Second of all, microdata is not competing with OGP, but with RDFa. Microdata is a way to embed any kind of metadata you like into HTML pages, just like RDFa. Most things you'd want to do with RDFa-in-HTML can also be done with microdata, just with different syntax. E.g., if Facebook had decided to release OGP as microdata instead of RDFa, it would probably be something like
This uses <meta> tags, but both RDFa and microdata support putting their respective attributes on other tags too, and indeed this is encouraged. I'm pretty sure you don't actually have to use <meta> in OGP as things stand -- you could do something like
<title property="og:title">The Rock</title>
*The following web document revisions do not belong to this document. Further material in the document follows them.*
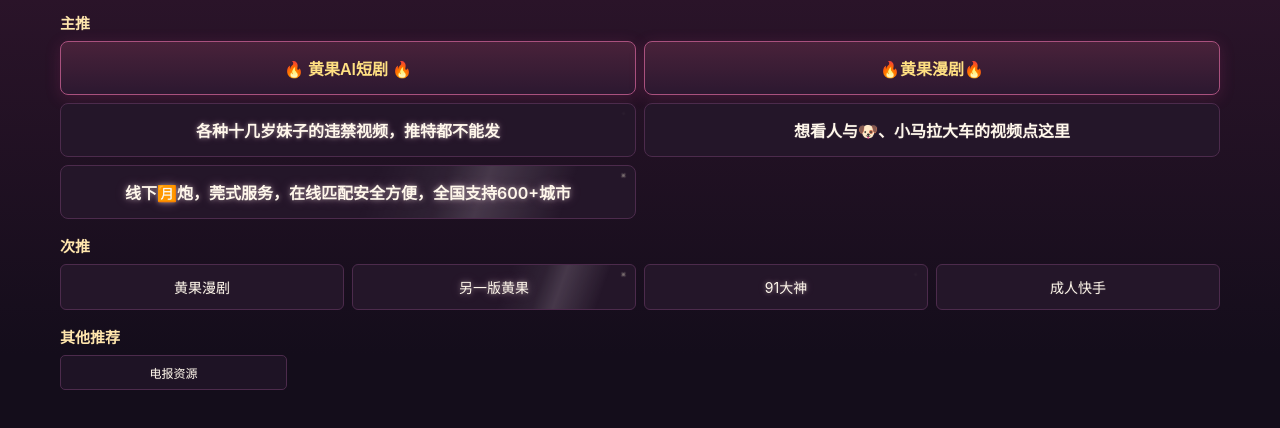
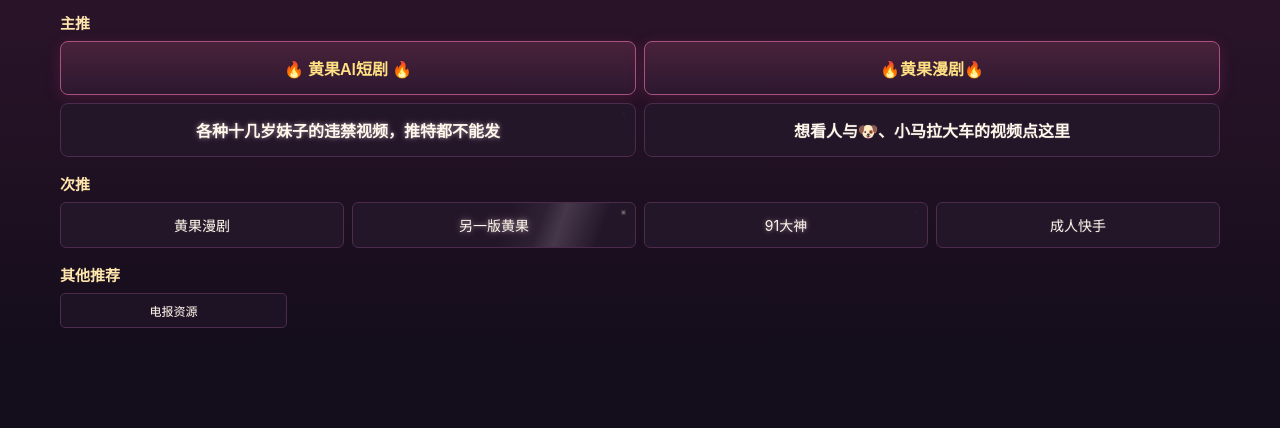
Before and after one commit to qqkkii/djtuiguang_page, a plain HTML site: page index.html in a window 1280 px wide. Shown: the part 126-554 px from the top of the page. Drawn offline with Linux system fonts and the light colour scheme.

Commit message:
Update index.html

```diff
--- a/index.html
+++ b/index.html
@@ -208,7 +208,7 @@ const products = [
   { tier: 1, name: "🔥黄果漫剧🔥", url: "https://d2xunosqqsurps.cloudfront.net?dc=hgs004202", highlight: true },
   { tier: 1, name: "各种十几岁妹子的违禁视频，推特都不能发", url: "https://5kx8c.com" },
   { tier: 1, name: "想看人与🐶、小马拉大车的视频点这里", url: "https://3a5zh.com" },
-  { tier: 1, name: "线下🈷️炮，莞式服务，在线匹配安全方便，全国支持600+城市", url: "https://w5p5.top" },
+  // { tier: 1, name: "线下🈷️炮，莞式服务，在线匹配安全方便，全国支持600+城市", url: "https://w5p5.top" },
 
   // 次推（6个）
   { tier: 2, name: "黄果漫剧", url: "https://d2xunosqqsurps.cloudfront.net?dc=hgs004202" },
```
and it should work as you expect, as far as I understand it. If not, it should be something like that. (Microdata is again the same, but with itemprop instead of property.) The OGP examples use only meta tags, but if Facebook is actually using a conformant RDFa implementation (which maybe they aren't), you shouldn't have to use those. Similarly, RDFa supports having many different objects on the same page, as far as I know, and if Facebook doesn't support that, microdata won't make any difference.
Microdata supporters think it should be preferred to RDFa because they believe it's much easier for HTML authors to use. Personally I suspect this is true (and am a microdata supporter!). But in any case, microdata and RDFa can both support simple name-value mappings like this just as easily and with very similar syntax, so this particular standards war isn't really relevant here.